An interactive self-guided historical tour of Bellingham's Old Sehome downtown area is live on the City's website. The tour, which can be taken using a smartphone, hardcopy booklet or online, is the second self-guided tour the City of Bellingham's Planning and Community Development Department has developed to reconnect Bellingham residents with their city's vibrant historical past.
The 1.5-mile tour begins at the Pacific Building at 1057 N. State Street and ends at the Daylight Building at the corner of State and Chestnut streets. The tour materials feature a vast historic photograph collection that illustrate the striking changes and surprising similarities between late 1800s Bellingham and what it looks like today.

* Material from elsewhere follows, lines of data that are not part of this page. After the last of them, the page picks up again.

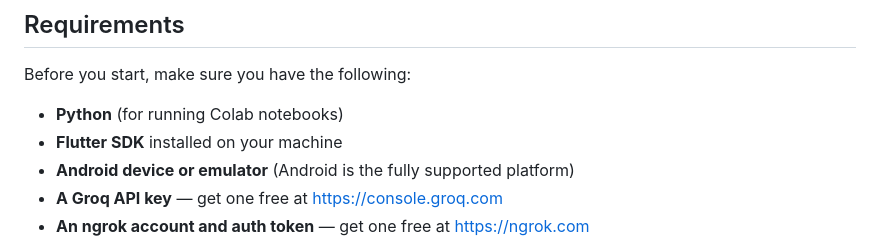
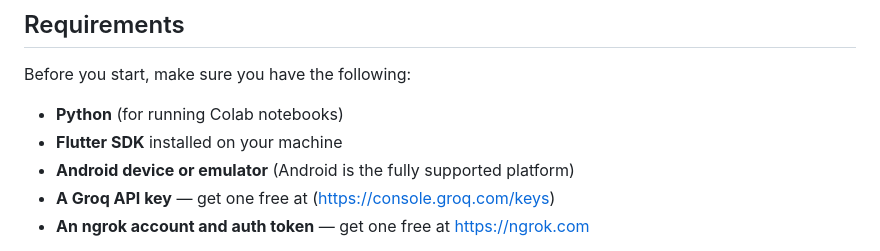
Before and after one commit to katoki001/emo_study, a Markdown page: README.md, the part around the change. Drawn GitHub-style.

```diff
--- a/README.md
+++ b/README.md
@@ -10,7 +10,7 @@ Before you start, make sure you have the following:
 - **Python** (for running Colab notebooks)
 - **Flutter SDK** installed on your machine
 - **Android device or emulator** (Android is the fully supported platform)
-- **A Groq API key** — get one free at [https://console.groq.com](https://console.groq.com)
+- **A Groq API key** — get one free at (https://console.groq.com/keys)
 - **An ngrok account and auth token** — get one free at [https://ngrok.com](https://ngrok.com)
 
 > **Platform note:** The app is fully supported on **Android**. Web (Chrome/Edge) requires Firebase web configuration. Windows desktop builds require Visual Studio with the "Desktop development with C++" workload.
```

The Town of Sehome, which is now part of the downtown Bellingham area, was originally settled in 1853 around a coal mining venture and was one of four early towns that became the City of Bellingham in 1904. The name “Sehome” came from the mine superintendents' Clallam Indian father-in-law, named “S',yah-whom.”
In 1889 the coal company began selling off its real estate, Sehome Hill was logged, a town site was cleared, and the new cross streets of Holly, Magnolia, Chestnut, Maple, Laurel, and Rose Streets were cut through the forest. Over time, many early wood frame buildings were replaced by large commercial buildings built of brick and stone, and “Elk” Street was renamed “State” Street, which remains today.
The City hopes that these interactive tours will encourage Bellingham residents to walk and discover the many shops, restaurants, music venues and activities downtown has to offer. Hardcopy booklets of the tour are available at the Whatcom Museum Store, the Whatcom Museum Photo Archives, the Bellingham Public Library, and the Bellingham/Whatcom County Tourism Visitor Centers on Potter Street and Commercial Street. The online version of the tour, which is optimized for use via smartphone or desktop, can be accessed at www.cob.org/historytours.
The Old Sehome Historic Walking Tour was funded in part with Federal funds from the National Park Service, Department of the Interior, administered by the State Department of Archaeology and Historic Preservation and the City of Bellingham.